As opposed to the situation in Abel Ferrara's guilt-tormented 1992 original, the "badness" in Werner Herzog's reinvented, sublimely wacko, and invigoratingly transgressive Bad Lieutenant isn't moral, it's existential. For Lieutenant Terence McDonagh, who's played by Nicolas Cage in a performance that will make everyone forget he ate a cockroach in Vampire's Kiss, being good is just another compulsion, like smoking crack, snorting coke, shaking down young couples for dope and sex, or cutting off the oxygen supply of a frail old woman in a rest home. For McDonagh, the ultimate question is not "Why is there evil in the universe?" It's "What the fuck is that iguana doing on my coffee table?"
Bad Lieutenant: Port of Call New Orleans | Directed by Werner Herzog | Written by William Finkelstein | With Nicolas Cage, Eva Mendes, Val Kilmer, Alvin “Xzibit” Joiner, Fairuza Balk, Shawn Hatosy, Jennifer Coolidge, Tom Bower, Vondie Curtis Hall, Brad Dourif, and Denzel Whitaker | Firstlook Studios | 121 minutes
Interview: Nicolas Cage. By Peter Keough.
Ah yes, the iguanas. Not just iguanas, but reptiles in general: gators and snakes (not to mention the other cold-blooded types like sharks and manta rays swimming in an aquarium). Do these beasts refer to the reptile brain, that atavistic bulb containing the primal instincts that are probably all McDonagh has left after his chaotic indulgences? Who cares? The iguanas are like the frogs at the end of Paul Thomas Anderson's Magnolia, only better.
Whatever the reason, reptiles rule from the first image — a viper slithering in dank water. Hurricane Katrina (never overtly mentioned, but the disaster lingers in the corner of every frame like a whiff of mildew) has flooded a New Orleans jail, and McDonagh debates whether to soil his silk underwear and jump in to save a prisoner left behind. He does so, and like all good deeds, this one doesn't go unpunished. Cut to McDonagh in a doctor's office: his back is screwed for good from his dive into the drink, and the only relief is Vicodin.
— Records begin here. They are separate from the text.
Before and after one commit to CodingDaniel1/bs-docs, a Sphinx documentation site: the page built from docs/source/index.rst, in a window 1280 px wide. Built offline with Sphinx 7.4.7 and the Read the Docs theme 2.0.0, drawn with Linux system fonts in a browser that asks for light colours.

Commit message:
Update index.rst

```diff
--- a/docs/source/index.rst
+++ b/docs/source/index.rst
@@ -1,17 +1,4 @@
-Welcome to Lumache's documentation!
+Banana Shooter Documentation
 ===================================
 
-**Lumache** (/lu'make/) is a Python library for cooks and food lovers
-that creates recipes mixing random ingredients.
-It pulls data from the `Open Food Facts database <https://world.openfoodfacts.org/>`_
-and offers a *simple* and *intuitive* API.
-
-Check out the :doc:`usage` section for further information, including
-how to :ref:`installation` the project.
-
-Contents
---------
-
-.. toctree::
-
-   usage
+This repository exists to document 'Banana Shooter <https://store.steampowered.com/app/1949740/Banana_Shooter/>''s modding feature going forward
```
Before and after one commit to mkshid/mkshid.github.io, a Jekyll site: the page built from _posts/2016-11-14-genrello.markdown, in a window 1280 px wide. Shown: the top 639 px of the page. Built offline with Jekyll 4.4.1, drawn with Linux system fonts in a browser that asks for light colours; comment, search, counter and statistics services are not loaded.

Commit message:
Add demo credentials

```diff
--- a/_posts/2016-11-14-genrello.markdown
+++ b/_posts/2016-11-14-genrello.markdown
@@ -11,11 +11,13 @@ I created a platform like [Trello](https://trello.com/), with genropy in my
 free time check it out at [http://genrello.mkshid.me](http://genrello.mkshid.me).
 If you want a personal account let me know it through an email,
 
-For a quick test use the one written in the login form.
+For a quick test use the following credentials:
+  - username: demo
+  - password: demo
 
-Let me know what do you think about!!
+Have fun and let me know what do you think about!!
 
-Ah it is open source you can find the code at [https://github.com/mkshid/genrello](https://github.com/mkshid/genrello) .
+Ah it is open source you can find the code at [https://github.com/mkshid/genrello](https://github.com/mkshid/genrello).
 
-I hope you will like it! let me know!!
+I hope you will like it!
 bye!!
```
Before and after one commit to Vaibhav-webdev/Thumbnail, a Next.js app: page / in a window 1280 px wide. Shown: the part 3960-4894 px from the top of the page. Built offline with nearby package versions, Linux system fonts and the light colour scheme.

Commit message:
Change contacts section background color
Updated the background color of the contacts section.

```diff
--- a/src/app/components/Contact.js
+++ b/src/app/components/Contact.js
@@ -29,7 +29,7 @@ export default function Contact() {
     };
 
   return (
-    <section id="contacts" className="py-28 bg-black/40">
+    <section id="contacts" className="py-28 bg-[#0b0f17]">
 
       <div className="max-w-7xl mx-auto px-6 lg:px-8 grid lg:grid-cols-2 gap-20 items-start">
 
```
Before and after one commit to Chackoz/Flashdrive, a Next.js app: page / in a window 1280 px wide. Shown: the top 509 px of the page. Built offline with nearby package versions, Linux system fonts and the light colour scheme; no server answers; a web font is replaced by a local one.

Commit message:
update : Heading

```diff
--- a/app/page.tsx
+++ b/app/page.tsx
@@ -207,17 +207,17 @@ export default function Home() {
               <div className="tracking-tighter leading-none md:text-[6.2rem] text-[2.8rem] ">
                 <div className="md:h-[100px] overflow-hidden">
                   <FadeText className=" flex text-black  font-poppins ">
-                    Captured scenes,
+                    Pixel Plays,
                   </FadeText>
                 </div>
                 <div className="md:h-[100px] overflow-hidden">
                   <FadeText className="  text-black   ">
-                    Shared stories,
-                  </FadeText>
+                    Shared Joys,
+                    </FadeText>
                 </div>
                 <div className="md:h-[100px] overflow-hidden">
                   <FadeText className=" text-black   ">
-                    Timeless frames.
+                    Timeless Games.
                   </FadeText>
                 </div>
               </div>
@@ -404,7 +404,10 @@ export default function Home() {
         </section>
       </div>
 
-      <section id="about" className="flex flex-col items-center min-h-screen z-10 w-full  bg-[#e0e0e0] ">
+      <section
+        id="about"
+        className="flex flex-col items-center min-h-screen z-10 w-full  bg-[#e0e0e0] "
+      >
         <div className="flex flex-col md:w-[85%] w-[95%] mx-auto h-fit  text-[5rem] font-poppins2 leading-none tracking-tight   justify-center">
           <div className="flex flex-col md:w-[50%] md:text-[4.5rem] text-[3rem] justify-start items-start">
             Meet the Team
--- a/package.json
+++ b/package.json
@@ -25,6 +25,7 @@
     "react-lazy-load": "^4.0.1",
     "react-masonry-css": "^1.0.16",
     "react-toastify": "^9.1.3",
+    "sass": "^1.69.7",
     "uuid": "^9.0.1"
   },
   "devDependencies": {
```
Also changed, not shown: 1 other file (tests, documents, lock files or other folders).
Somehow, though, I think he was already going bad before he got this license to be an addict. Cage, for his part, gets a license to unleash all the drunk talk and gleeful, pathological craziness he repressed during his Oscar-winning turn in Leaving Las Vegas. He sweats, he glowers, his veins bulge, and his eyes pop as he lurches about like Klaus Kinski in Aguirre: The Wrath of God, spewing a Tourette-syndrome stream of profanity, hilarity, and free-association non sequiturs. (One of my favorites: the high-pitched, desperate little laugh every time he mentions the name of one of the drug dealers — "G.")
Meanwhile, mobsters threaten his prostitute girlfriend (Eva Mendes), his gambling debts become overwhelming, and there's always the need for new sources of illegal substances. Oh, and then there's his job. A gang of drug dealers headed by Big Fate (Alvin "Xzibit" Joiner) have mowed down an entire family of Senegalese immigrants, and McDonagh gets the case.
Do those murders touch his benighted moral core the way the raped nun touched Harvey Keitel's lieutenant in Ferrara's film? Perhaps, but mostly I think they give him a focal point. Bringing these clowns to justice, perhaps arbitrarily, becomes the eye of McDonagh's personal hurricane of irrationality, self-destructiveness, and insatiable hedonism.
Will Fate, like the assassin embodying Death in No Country for Old Men, prevail over this Dirty Harry of the new millennium? Either way, his soul is still dancing.